The ranks of the invisible poor, non-traditional homeless, and the near homeless include honest and responsible folks who would prefer not to need a hand out include:
• The working poor who don’t bring home enough wages to pay all their bills, so they skimp on nutritious food in order to keep the heat on.
• Minimum wage earners living one illness or car disaster away from homelessness.
• White-collar workers laid off during the recent recession who struggle to live on unemployment income, especially older workers who encounter formidable barriers to getting another job.
• Formerly middle class households stripped of their hard-earned savings due to the death or disability of the primary wage earner.
• Elderly widows well beyond their working years depending on social security benefits under $800 month (having lost the benefit that their spouse was getting when alive).
• Young children whose parents can’t or won’t provide them with basic necessities for their growing brains and bodies to develop healthly - such as nutritiously adequate food.
Then watch the award-winning documentary film: A Place At the Table. It was produced to raise awareness about hunger in our communities and to inspire people to take action.
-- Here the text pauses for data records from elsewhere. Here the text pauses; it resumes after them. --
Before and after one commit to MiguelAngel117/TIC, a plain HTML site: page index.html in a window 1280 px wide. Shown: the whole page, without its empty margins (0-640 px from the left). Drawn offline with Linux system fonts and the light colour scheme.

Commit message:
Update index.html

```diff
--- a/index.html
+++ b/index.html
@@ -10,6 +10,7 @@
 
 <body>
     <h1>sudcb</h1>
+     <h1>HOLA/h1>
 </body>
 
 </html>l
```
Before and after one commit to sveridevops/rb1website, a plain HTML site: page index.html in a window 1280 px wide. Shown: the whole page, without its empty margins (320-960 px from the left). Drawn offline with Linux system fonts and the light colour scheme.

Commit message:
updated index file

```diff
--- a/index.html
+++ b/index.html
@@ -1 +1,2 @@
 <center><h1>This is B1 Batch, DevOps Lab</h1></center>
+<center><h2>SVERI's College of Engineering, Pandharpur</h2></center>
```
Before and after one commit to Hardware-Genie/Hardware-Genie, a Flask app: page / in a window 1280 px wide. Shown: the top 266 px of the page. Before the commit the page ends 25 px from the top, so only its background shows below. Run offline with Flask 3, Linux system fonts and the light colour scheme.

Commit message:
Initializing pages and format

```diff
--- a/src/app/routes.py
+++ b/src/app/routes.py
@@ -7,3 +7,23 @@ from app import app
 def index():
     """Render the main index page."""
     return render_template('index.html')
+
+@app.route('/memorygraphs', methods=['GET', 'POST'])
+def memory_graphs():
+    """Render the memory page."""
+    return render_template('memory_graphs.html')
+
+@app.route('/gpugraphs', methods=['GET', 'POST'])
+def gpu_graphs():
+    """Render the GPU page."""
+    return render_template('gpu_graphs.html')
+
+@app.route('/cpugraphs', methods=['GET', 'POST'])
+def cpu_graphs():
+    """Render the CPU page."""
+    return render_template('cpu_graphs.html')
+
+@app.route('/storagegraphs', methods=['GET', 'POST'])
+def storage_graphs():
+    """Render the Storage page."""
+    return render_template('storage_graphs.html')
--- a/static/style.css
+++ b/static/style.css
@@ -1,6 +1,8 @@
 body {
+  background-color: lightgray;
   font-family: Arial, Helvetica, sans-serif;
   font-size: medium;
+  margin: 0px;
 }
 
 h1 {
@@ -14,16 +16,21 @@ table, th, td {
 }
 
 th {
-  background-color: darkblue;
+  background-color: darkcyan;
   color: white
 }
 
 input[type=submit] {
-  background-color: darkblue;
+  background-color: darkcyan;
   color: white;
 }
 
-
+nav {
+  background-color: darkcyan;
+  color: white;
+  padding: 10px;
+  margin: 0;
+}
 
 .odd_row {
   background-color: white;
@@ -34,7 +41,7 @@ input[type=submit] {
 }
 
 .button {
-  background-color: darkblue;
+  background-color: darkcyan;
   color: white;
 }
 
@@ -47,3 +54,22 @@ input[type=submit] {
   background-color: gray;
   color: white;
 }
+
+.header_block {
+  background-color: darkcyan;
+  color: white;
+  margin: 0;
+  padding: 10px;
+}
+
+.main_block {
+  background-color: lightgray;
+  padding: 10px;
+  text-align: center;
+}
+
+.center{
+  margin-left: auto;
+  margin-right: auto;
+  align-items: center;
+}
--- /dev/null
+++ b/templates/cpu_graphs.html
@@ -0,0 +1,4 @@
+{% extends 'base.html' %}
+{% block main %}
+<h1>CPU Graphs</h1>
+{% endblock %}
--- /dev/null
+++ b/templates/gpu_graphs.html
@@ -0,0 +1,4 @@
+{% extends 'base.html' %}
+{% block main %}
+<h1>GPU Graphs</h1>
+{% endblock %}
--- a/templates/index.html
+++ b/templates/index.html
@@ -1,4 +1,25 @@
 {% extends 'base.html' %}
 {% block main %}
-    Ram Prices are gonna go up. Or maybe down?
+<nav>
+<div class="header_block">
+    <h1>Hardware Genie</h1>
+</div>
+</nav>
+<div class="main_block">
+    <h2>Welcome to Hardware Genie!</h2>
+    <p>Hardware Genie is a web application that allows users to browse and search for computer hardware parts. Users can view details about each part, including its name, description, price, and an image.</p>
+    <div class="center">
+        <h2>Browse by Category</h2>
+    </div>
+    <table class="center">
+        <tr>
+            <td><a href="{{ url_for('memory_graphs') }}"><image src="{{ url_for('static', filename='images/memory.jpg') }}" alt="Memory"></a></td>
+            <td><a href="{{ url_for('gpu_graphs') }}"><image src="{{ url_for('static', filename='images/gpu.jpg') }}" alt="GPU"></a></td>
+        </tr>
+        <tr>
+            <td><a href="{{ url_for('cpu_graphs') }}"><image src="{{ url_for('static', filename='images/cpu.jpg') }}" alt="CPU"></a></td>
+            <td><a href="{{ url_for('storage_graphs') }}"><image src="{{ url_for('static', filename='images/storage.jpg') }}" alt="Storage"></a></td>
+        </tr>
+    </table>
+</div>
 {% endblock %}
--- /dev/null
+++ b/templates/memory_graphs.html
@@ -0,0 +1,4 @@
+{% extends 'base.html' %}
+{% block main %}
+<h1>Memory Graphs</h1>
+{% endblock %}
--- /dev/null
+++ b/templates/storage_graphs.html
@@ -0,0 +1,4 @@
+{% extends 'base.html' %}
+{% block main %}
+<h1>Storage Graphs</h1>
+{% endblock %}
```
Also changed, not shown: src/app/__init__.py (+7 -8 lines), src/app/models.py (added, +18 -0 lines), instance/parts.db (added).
To watch the movie trailer, CLICK HERE.
So what can a caring community do?
Go to the Action Center http://actioncenter.takepart.com/apatt, scroll down to enter your zip code, and check out the list of opportunities to end hunger in your community, such as:
• Take the “No Hungry Kid” pledge
• Garden in your back yard or at the Numana Community Gardens in El Dorado, and donate your surplus fruits and vegetables to local food pantries.
• Start a food drive to support local food pantries and the Kansas Food Bank.
• Volunteer with a Gleaning & Feeding program picking fruits and vegetables to be donated to food pantries..
• End food waste in your household, and advocate to end it in restaurants, grocery stores, and other places in our community.
• Spread awareness about food insecurity and advocate for solutions.
• Support school breakfast, lunch, and afterschool meal programs, and the summer meal program for kids: El Dorado LunchBox: Summer Meals for Kids.
• Contact Your Representatives about making ending hunger a priority.
• Host a screening party: Gather up friends to watch and discuss the film, "A Place at the Table."
- Go to iTunes to rent the film
- To download the discussion guide: CLICK HERE
Share your suggestions by leaving a comment to this post.
Helping the hungry among us - Community Grace at its best!
A Place At the Table, Magnolia Pictures.
Hungry Americans get "A Place at the Table" in a new documentary, Reuters, March 1, 2013, ByAndrea Burzynski